There is no cure for Schizophrenia. But two main
types of treatment can help control symptoms:
medication and psychosocial treatments.
Several types of antipsychotic
medications can help, so the type of medication
depends on the patient. Sometimes a person needs to
try different medications to see which work best for
him or her.
Medications can cause side effects. Most of the time
side effects go away after a few days. Others take
more time. Patients should always tell their doctor
about these problems.
Side effects include:
Body movements a person can't control, like
Sensitivity to the sun
Stiffness in the body.
Some types of antipsychotics can cause a lot of
weight gain and other health concerns, which can
lead to diabetes, high cholesterol, or other
conditions. Still other types can cause a movement
disorder where a person cannot control muscle
movements, especially around the mouth.
It is important to report any of these serious side
effects to the doctor. Patients should not stop
taking a medication without a doctor's help.
Stopping medication suddenly can be dangerous, and
it can make the symptoms of Schizophreniaworse.
Because the causes of Schizophreniaare still

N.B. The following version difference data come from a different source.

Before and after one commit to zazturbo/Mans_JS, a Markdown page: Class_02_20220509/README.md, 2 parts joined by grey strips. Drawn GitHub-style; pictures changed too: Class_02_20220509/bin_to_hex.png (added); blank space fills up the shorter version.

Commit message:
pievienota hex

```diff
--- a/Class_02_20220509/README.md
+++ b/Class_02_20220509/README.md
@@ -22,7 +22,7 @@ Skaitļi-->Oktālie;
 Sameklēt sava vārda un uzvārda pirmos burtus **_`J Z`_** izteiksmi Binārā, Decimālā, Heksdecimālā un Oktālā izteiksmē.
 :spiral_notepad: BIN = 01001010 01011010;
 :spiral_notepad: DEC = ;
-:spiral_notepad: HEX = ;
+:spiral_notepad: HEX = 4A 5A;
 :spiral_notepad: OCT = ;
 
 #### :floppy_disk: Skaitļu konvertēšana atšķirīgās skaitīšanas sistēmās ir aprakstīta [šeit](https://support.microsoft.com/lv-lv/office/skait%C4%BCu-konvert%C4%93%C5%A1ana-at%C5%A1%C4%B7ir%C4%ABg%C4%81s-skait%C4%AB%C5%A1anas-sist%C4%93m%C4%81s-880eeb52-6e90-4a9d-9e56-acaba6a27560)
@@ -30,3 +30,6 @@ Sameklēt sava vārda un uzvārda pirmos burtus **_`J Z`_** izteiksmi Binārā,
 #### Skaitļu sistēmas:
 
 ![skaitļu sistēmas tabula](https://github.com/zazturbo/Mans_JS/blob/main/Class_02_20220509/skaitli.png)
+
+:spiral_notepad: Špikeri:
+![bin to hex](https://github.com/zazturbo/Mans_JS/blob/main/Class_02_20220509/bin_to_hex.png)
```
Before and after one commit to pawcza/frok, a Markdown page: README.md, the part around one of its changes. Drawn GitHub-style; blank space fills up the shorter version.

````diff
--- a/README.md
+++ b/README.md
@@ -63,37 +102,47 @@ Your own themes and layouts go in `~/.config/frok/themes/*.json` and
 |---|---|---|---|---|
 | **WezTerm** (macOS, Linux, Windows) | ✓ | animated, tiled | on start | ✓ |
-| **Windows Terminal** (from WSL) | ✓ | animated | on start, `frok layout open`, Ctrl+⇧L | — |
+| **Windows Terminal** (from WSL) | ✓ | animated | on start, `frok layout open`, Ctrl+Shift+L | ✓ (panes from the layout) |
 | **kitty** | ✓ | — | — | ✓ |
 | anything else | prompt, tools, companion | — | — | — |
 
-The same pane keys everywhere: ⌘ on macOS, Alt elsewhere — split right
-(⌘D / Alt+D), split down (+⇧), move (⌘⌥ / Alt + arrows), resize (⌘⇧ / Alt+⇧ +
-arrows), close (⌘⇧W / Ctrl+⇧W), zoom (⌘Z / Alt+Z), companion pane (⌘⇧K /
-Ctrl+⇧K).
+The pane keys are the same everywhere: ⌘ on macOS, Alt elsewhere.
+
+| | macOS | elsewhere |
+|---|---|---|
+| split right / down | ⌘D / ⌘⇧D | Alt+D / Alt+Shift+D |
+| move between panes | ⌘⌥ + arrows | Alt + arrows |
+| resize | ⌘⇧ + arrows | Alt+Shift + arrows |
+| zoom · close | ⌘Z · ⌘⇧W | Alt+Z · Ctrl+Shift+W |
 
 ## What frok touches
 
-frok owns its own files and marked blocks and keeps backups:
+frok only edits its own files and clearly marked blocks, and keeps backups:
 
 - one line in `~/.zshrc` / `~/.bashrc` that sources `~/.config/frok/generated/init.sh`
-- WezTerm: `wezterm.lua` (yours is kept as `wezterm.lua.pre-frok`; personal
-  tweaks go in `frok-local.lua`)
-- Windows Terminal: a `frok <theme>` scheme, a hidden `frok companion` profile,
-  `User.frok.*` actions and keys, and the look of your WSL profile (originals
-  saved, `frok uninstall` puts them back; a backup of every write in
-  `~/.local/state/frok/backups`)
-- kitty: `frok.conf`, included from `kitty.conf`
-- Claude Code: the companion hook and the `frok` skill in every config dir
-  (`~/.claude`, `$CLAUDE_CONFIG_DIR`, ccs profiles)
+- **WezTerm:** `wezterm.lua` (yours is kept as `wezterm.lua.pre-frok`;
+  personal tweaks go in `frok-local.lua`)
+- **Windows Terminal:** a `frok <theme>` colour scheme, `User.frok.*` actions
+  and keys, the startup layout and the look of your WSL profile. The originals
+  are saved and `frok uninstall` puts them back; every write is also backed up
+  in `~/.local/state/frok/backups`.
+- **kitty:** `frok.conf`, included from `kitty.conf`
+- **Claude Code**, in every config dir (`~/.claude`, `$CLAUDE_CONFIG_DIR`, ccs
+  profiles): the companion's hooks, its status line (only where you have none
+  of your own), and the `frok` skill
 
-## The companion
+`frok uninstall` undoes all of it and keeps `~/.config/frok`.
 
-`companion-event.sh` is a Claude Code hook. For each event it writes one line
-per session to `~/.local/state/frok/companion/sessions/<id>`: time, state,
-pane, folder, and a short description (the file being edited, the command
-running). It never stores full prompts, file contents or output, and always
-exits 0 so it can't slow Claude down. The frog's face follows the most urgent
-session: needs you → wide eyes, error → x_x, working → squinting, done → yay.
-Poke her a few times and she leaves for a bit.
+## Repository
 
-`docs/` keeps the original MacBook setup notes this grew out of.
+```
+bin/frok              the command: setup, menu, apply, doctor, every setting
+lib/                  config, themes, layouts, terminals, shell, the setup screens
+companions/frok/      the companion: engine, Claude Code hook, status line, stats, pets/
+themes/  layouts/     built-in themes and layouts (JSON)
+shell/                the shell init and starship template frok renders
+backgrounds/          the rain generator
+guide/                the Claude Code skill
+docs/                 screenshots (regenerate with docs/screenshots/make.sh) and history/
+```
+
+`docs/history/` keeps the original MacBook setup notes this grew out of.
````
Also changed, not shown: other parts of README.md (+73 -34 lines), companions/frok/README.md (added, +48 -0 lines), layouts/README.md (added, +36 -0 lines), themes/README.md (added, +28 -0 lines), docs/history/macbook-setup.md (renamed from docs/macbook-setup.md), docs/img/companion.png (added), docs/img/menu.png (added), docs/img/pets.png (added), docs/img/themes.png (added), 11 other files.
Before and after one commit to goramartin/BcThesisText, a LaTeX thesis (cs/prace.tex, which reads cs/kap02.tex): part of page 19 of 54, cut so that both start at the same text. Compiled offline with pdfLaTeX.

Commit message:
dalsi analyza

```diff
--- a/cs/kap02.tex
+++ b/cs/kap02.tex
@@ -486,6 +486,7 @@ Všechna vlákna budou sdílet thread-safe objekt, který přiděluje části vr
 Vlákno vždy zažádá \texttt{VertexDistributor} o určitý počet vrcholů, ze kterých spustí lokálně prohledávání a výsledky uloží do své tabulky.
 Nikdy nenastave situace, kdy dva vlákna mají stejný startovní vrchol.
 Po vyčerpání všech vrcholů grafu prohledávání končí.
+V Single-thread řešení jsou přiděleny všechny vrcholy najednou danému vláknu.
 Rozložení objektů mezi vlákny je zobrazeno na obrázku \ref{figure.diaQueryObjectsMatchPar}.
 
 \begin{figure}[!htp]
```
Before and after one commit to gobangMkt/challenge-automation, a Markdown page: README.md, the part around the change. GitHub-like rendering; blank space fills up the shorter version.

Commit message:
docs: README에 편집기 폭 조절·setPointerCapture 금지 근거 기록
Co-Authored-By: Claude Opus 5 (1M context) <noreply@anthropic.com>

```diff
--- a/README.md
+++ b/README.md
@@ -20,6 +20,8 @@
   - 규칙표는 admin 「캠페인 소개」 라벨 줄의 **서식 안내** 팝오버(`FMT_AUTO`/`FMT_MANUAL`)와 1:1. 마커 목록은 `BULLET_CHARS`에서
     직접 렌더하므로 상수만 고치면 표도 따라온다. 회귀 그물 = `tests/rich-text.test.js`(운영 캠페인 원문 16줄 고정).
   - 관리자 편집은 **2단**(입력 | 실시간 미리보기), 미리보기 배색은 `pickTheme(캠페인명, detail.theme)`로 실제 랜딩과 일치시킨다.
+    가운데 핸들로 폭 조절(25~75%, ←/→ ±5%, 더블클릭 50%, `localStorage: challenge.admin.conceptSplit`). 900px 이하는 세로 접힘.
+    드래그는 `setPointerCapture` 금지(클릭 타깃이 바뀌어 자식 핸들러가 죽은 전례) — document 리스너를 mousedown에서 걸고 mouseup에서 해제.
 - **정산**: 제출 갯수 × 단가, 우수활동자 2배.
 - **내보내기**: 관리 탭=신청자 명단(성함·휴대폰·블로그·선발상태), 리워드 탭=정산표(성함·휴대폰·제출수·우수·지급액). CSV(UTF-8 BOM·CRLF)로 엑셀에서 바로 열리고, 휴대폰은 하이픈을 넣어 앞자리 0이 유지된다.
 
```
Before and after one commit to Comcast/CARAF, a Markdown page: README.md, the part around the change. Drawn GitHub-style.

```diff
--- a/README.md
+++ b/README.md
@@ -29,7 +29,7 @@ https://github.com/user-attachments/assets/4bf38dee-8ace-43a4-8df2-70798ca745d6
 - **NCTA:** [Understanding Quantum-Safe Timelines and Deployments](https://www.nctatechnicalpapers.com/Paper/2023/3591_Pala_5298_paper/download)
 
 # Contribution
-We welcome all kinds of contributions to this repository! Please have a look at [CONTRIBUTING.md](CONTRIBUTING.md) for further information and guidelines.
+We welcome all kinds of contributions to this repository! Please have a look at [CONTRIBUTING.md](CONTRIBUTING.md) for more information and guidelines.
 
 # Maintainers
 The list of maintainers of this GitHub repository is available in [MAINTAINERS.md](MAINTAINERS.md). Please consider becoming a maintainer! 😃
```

unknown, treatments focus on eliminating the
symptoms of the disease. Treatments include
antipsychotic medications and various psychosocial
Antipsychotic medications have been available since
the mid-1950's. The older types are called
conventional or "typical" antipsychotics. Some of
the more commonly used typical medications include:
Perphenazine (Etrafon, Trilafon)
In the 1990's, new antipsychotic medications were
developed. These new medications are called second
generation, or "atypical" antipsychotics.
One of these medications, clozapine (Clozaril) is an
effective medication that treats psychotic symptoms,
hallucinations, and breaks with reality. But
clozapine can sometimes cause a serious problem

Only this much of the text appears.